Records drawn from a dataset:
------------------------------------------------

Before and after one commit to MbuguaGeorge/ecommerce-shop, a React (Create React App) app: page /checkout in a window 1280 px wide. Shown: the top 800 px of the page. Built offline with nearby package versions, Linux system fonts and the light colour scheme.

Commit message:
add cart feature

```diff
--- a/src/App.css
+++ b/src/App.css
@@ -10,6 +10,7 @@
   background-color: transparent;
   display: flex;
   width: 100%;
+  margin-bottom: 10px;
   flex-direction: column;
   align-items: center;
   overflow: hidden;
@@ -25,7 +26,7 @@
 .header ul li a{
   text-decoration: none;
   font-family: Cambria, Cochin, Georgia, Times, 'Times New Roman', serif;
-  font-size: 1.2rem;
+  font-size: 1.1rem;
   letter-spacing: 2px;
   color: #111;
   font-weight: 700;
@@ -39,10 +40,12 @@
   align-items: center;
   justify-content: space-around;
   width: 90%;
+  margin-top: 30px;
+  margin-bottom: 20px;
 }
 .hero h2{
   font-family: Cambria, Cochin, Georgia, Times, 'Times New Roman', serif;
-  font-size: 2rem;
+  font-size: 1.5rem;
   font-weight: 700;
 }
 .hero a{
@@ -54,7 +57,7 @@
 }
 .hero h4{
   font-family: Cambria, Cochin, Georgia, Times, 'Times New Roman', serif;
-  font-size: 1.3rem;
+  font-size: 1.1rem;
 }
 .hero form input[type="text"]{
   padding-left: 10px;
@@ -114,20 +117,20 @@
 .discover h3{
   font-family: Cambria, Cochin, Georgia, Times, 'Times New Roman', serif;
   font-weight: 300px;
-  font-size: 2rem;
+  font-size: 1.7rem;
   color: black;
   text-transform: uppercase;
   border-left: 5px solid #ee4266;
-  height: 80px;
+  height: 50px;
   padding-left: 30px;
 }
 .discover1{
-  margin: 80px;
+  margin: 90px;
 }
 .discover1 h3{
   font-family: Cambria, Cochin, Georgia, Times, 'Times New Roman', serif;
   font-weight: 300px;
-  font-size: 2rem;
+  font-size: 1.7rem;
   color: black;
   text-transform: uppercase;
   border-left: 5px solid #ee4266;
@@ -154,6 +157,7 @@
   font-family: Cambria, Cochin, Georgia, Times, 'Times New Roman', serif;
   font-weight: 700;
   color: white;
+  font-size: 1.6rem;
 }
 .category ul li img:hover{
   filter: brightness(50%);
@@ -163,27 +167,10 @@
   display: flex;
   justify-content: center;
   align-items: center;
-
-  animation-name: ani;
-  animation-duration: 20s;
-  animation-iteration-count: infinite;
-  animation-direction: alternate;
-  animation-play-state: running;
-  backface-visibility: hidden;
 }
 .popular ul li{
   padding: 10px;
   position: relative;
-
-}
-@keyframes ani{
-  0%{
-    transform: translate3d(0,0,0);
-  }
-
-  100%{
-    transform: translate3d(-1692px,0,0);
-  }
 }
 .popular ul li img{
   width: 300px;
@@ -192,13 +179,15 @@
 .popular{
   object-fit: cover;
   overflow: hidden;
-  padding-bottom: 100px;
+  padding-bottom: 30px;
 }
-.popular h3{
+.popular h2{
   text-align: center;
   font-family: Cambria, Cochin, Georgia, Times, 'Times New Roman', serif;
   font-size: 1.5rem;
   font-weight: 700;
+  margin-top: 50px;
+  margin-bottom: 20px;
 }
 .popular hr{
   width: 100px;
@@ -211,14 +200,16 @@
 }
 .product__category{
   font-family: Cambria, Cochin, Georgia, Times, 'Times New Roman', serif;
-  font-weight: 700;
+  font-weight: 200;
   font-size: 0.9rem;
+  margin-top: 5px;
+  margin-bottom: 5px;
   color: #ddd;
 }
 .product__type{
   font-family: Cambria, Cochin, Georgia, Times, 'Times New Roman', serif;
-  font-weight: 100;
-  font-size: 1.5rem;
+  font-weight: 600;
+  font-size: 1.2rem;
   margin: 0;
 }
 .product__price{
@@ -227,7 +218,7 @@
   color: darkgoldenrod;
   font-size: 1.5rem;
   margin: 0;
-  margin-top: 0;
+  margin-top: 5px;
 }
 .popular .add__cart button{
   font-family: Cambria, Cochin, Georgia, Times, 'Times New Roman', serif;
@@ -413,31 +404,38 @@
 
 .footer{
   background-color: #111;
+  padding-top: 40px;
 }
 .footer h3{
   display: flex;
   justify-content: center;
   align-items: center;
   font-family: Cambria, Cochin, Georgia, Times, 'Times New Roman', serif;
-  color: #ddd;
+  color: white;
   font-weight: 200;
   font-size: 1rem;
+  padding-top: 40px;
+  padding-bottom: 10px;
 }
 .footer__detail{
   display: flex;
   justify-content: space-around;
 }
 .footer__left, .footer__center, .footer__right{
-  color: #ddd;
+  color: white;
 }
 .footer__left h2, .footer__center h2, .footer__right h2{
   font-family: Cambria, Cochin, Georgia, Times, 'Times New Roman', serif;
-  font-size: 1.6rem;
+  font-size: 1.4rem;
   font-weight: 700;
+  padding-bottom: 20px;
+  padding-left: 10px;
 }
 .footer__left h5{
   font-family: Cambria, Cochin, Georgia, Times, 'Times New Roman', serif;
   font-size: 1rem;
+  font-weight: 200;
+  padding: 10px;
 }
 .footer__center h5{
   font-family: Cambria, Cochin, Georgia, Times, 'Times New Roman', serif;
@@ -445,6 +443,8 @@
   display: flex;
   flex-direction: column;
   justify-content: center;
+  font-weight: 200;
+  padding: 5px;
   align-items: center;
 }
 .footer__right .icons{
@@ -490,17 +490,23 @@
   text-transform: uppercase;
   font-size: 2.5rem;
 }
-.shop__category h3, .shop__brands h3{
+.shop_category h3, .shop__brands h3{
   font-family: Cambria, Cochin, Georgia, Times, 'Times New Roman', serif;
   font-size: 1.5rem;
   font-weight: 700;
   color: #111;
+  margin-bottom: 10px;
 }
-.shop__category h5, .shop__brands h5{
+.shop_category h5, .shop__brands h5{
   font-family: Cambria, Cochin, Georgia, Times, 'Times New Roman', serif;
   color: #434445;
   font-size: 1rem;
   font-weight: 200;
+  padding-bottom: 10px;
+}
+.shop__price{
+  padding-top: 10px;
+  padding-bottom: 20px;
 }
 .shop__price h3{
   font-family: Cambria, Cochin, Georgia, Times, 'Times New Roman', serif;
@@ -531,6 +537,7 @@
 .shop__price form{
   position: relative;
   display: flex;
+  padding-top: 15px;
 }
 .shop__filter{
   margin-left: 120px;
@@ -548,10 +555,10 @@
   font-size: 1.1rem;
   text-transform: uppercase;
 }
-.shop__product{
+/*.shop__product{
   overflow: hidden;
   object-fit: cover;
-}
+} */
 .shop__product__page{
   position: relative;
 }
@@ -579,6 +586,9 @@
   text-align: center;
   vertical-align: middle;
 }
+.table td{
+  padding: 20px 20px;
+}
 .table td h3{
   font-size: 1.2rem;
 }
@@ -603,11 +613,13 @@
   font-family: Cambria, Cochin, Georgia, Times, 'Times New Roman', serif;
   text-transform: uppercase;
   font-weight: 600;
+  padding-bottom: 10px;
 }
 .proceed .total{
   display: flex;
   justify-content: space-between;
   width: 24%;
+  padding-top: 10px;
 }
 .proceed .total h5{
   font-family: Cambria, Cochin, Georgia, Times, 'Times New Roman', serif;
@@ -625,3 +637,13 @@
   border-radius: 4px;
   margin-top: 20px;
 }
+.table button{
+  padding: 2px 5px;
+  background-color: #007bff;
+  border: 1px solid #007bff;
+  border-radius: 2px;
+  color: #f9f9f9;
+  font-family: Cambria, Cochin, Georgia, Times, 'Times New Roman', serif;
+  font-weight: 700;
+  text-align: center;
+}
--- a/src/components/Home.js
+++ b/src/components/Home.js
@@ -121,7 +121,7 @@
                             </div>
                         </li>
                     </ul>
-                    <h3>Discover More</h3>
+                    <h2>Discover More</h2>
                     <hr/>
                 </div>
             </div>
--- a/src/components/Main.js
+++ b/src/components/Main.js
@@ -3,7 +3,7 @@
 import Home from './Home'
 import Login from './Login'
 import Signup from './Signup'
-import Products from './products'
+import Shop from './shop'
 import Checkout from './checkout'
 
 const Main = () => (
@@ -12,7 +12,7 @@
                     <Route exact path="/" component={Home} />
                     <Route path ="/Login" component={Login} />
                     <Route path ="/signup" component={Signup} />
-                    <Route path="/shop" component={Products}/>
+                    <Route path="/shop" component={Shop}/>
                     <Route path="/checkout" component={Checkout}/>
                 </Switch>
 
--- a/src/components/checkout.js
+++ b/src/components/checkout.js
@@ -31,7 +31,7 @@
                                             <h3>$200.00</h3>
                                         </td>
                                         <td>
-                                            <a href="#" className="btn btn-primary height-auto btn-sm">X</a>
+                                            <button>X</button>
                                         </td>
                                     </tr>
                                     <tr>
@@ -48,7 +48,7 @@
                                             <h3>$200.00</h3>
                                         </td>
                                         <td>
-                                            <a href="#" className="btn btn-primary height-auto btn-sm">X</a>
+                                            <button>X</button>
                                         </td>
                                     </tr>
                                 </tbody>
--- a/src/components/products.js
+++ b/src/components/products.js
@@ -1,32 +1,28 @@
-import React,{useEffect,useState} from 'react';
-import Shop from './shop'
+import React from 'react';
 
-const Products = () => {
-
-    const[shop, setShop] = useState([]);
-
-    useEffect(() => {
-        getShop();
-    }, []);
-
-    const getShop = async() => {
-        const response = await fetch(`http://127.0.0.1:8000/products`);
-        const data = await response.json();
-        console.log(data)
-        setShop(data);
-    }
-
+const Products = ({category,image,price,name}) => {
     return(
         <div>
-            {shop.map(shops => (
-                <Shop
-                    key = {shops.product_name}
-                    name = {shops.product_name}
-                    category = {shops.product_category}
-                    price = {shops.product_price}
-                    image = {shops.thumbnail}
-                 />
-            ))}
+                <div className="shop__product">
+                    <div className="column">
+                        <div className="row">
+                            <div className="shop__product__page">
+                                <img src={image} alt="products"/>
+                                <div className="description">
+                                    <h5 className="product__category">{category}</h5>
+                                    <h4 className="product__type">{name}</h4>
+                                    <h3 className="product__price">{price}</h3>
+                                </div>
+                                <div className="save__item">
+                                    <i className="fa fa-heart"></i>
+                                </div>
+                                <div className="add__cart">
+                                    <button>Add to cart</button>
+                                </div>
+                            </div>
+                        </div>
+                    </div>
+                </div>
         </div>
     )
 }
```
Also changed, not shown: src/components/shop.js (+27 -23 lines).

------------------------------------------------

### Exercise objective
Copy every line of the data above in which the string "border" appears.

### Response area
   border-left: 5px solid #ee4266;
   border-left: 5px solid #ee4266;
   border-radius: 4px;
+  border: 1px solid #007bff;
+  border-radius: 2px;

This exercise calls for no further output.